Offices Held

MP [I] 1790-1800.

Keeper of ordnance stores [I] Apr. 1792; commr. of barracks [I] June 1798.

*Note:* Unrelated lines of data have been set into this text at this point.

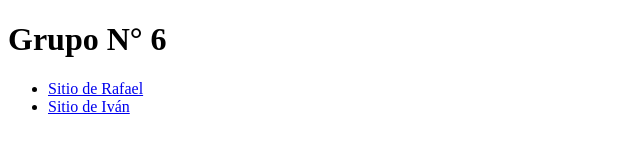
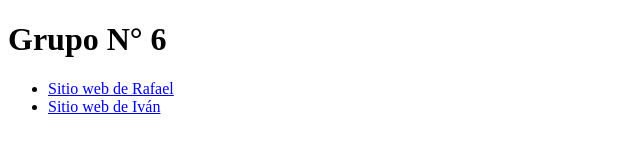
Before and after one commit to RafaelBarrios03/Lab-3-Colaborativo, a plain HTML site: page index.html in a window 1280 px wide. Shown: the full height of the page, 0-640 px from the left. Drawn offline with Linux system fonts and the light colour scheme.

Commit message:
index.html

```diff
--- a/index.html
+++ b/index.html
@@ -12,8 +12,8 @@
 
     <nav>
         <ul>
-            <li><a href="https://rafaelbarrios03.github.io/Lab-3/" target="_blank">Sitio de Rafael</a></li>
-            <li><a href="https://ivancsg2120.github.io/Lab3/" target="_blank">Sitio de Iván</a></li>
+            <li><a href="https://rafaelbarrios03.github.io/Lab-3/" target="_blank">Sitio web de Rafael</a></li>
+            <li><a href="https://ivancsg2120.github.io/Lab3/" target="_blank">Sitio web de Iván</a></li>
         </ul>
     </nav>
 </body>
```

Archdall, who took up residence near Derby,1 sat in the Irish house of commons for Ardfert (1790-7) and Killybegs (1797-1800). Unlike his half-brother Mervyn, he was a placeman who supported government and the Act of Union, which disfranchised his seat.2 He was promised civil employment worth £500 p.a. as his reward by Cornwallis, and it appears that a seat at the canal board was thought of for him, though he would have preferred a place for his brother. As it was, he waived all engagements in March 1801, when he was returned on a vacancy for Kilkenny city on Lord Desart’s interest.3 He made himself useful to Addington’s administration in debate, defending the continuation of martial law in Ireland, 27 May 1801, commending Abbot’s services as Irish secretary, 10 Feb., defending the American Treaty bill, 5 Mar., and on 12 Apr. 1802 answering Burdett’s critique of the government of Ireland at some length.

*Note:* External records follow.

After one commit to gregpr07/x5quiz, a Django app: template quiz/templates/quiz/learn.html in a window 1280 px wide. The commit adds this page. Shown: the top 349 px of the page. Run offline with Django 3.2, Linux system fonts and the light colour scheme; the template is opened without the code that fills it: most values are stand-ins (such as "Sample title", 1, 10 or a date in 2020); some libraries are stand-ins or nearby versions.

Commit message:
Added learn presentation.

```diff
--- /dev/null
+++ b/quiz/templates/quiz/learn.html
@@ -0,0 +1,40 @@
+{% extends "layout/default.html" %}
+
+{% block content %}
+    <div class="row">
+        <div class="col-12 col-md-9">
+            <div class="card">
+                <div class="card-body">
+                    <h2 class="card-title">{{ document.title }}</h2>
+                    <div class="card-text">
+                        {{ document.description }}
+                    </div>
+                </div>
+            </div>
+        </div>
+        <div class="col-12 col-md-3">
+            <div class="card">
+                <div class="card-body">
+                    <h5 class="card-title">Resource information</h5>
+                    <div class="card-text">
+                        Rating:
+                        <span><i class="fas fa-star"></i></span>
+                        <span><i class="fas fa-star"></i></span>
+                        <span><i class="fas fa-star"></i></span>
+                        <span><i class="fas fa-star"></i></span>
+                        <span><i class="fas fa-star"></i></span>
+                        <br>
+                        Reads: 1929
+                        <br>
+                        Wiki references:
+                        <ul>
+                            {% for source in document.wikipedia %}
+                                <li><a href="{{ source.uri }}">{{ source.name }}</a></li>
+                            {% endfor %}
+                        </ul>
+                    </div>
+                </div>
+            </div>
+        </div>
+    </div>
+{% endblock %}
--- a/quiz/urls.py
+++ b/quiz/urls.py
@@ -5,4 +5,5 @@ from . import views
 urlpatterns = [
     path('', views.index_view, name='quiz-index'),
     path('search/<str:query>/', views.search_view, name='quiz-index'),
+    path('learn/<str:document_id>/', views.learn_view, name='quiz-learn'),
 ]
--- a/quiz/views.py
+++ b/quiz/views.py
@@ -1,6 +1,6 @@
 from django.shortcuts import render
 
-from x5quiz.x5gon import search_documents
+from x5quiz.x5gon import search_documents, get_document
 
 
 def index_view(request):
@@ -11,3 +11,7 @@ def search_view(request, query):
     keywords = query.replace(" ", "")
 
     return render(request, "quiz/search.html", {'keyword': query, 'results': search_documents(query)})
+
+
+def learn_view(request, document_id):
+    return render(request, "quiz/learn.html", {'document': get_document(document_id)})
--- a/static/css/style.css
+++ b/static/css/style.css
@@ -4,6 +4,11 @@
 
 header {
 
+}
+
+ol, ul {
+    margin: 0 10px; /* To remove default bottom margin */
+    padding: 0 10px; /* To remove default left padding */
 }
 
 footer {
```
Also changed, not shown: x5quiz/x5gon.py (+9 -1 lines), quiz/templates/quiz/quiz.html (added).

At the dissolution of 1802, Archdall again waived his Union engagement when government secured his return for Lord Roden’s borough of Dundalk, after failing to ensure his re-election at Kilkenny. He had been listed as the third most important of the Irish placemen whom government wished to provide with a seat and the chief secretary thought that ‘there are occasions when he may be really useful’.4 So it proved. On 24 Nov. 1802 he was again a spokesman for ministers on Ireland and peace and on 8 Dec. declared that ‘the true voice of the nation’ favoured peace, though he had no confidence in the French regime. He voted with government against inquiry into the Prince of Wales’s debts, 4 Mar. 1803. On 3 June he defended ministers on the resumption of hostilities with France, expressing his confidence that Ireland would resist invasion by Buonaparte, and on 30 June, 28 July, 4 and 10 Aug. 1803 he defended ministers’ defence arrangements for Ireland. Archdall was a member of the Irish finance committee next session and gave a ‘decided negative’ to Wrottesley’s censure of the Irish government’s conduct during Emmet’s rising, 7 Mar. 1804, was teller for the Irish militia augmentation bill, 11 Mar., and on 28 Mar. praised the record of the Irish militia. He went on to support Pitt’s second ministry and was in the minority against the censure of Melville, 8 Apr. 1805. On 14 May 1805 he spoke and voted against Catholic claims. Archdall who was ‘not in easy circumstances’ did not find a seat in 1806, but a letter of his to Lord Grenville, 20 Dec. hinted that he was well disposed to the latter’s ministry and eager to be in Parliament again.5 Archdall never was. He died 8 Feb. 1824.

Ref Volumes: 1790-1820

Author: Arthur Aspinall


  • 1. E. Robinson, Annals of Science (1953), ix. 362.
  • 2. Add. 33119, f. 47.
  • 3. PRO 30/9/13, pt. 2; HO 100/103, f. 108.
  • 4. PRO 30/9/9, pt. 1/10, Archdall to Abbot, 2 Nov. 1801; Add. 35713, f. 122; 35781, f. 92; Wickham mss 5/5, Wickham to Stair, 17 June; 5/10, Hardwicke to Wickham, 2 June 1802.
  • 5. Spencer mss, Irish list, May 1806; Fortescue mss.